“Therapy is hard work, especially when kids are coming straight here from a long day at school,” said Nebel-Gould. “And much of what we work on in therapy has to be reinforced at home with homework. So when the kids complete their homework for 6 sessions in a row, we offer a homework party and invite one of the dogs to join us.”
Nebel-Gould invites a different canine each time, and last Thursday, the kids met Roxie, a red and white Basset Hound.
It was puppy love from the start.
Nebel-Gould had the kids interview Roxie’s handler, Karen Koslowski-Cahoon, about the 7-year-old canine.
As Karen answered their questions, the kids wrote down key facts, with an end goal of writing Roxie’s story. At a later session, they’ll send the stories to Koslowski-Cahoon.
Questions ranged from what tricks Roxie knows to what she eats, the length of her ears and her favorite treat. The kids wrote down Roxie’s birthday, the names of her canine siblings, and how long she’s been a member of the Doggie Brigade.
Then, Roxie showed off her array of tricks, the most popular of which is her ability to whisper by blowing out her cheeks and making a soft murmur. The kids could hardly wait to have a turn to shake paws with her.
Smiles abounded, especially from Nebel-Gould, who clearly loves being able to share these dogs with her patients.

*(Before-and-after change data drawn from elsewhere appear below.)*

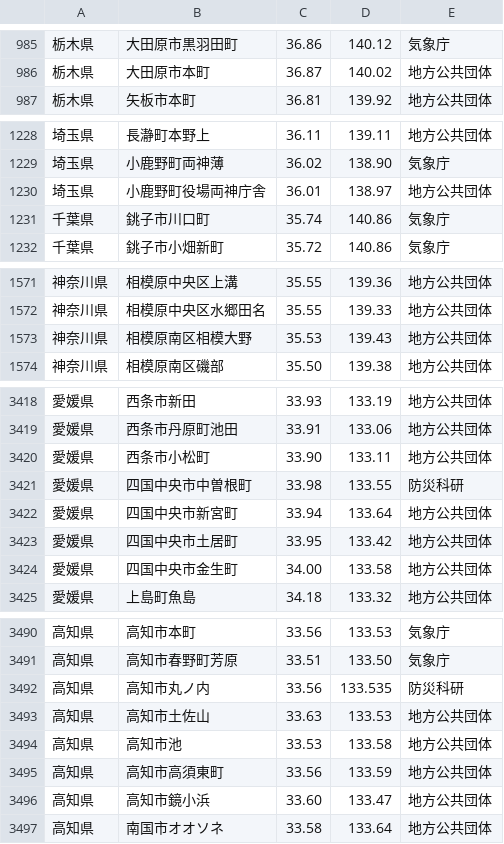
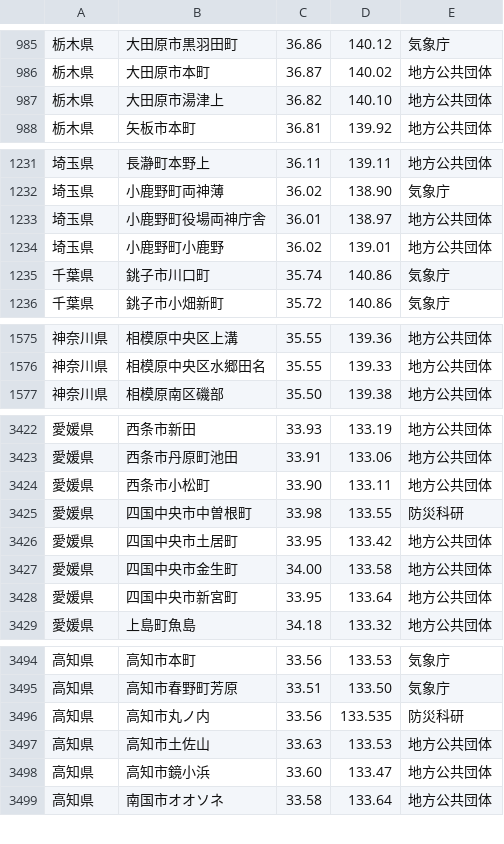
Before and after one commit to p2pquake/epsp-peer-cs, a CSV file: Map/Resources/Points/Stations.csv, drawn as a sheet; only a part is shown, gaps mark what is left out; the diff covers the shown part only.

```diff
--- a/Map/Resources/Points/Stations.csv
+++ b/Map/Resources/Points/Stations.csv
@@ -986,2 +986,3 @@
 栃木県,大田原市本町,36.87,140.02,地方公共団体
+栃木県,大田原市湯津上,36.82,140.10,地方公共団体
 栃木県,矢板市本町,36.81,139.92,地方公共団体
@@ -1230,2 +1233,3 @@
 埼玉県,小鹿野町役場両神庁舎,36.01,138.97,地方公共団体
+埼玉県,小鹿野町小鹿野,36.02,139.01,地方公共団体
 千葉県,銚子市川口町,35.74,140.86,気象庁
@@ -1572,3 +1576,2 @@
 神奈川県,相模原中央区水郷田名,35.55,139.33,地方公共団体
-神奈川県,相模原南区相模大野,35.53,139.43,地方公共団体
 神奈川県,相模原南区磯部,35.50,139.38,地方公共団体
@@ -3421,5 +3425,5 @@
 愛媛県,四国中央市中曽根町,33.98,133.55,防災科研
-愛媛県,四国中央市新宮町,33.94,133.64,地方公共団体
 愛媛県,四国中央市土居町,33.95,133.42,地方公共団体
 愛媛県,四国中央市金生町,34.00,133.58,地方公共団体
+愛媛県,四国中央市新宮町,33.95,133.64,地方公共団体
 愛媛県,上島町魚島,34.18,133.32,地方公共団体
@@ -3493,4 +3497,2 @@
 高知県,高知市土佐山,33.63,133.53,地方公共団体
-高知県,高知市池,33.53,133.58,地方公共団体
-高知県,高知市高須東町,33.56,133.59,地方公共団体
 高知県,高知市鏡小浜,33.60,133.47,地方公共団体
```
Also changed, not shown: 11 added rows, 8 removed rows, 34 moved rows and 24 edited cells elsewhere in this file.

“Many of my patients suffer from anxiety because of their speech issues,” said Nebel-Gould. “Maybe they stutter or have selective mutism. Most of my patients are more comfortable talking to and around dogs because the dog isn’t judging them or talking back. It really helps them enjoy the learning process.”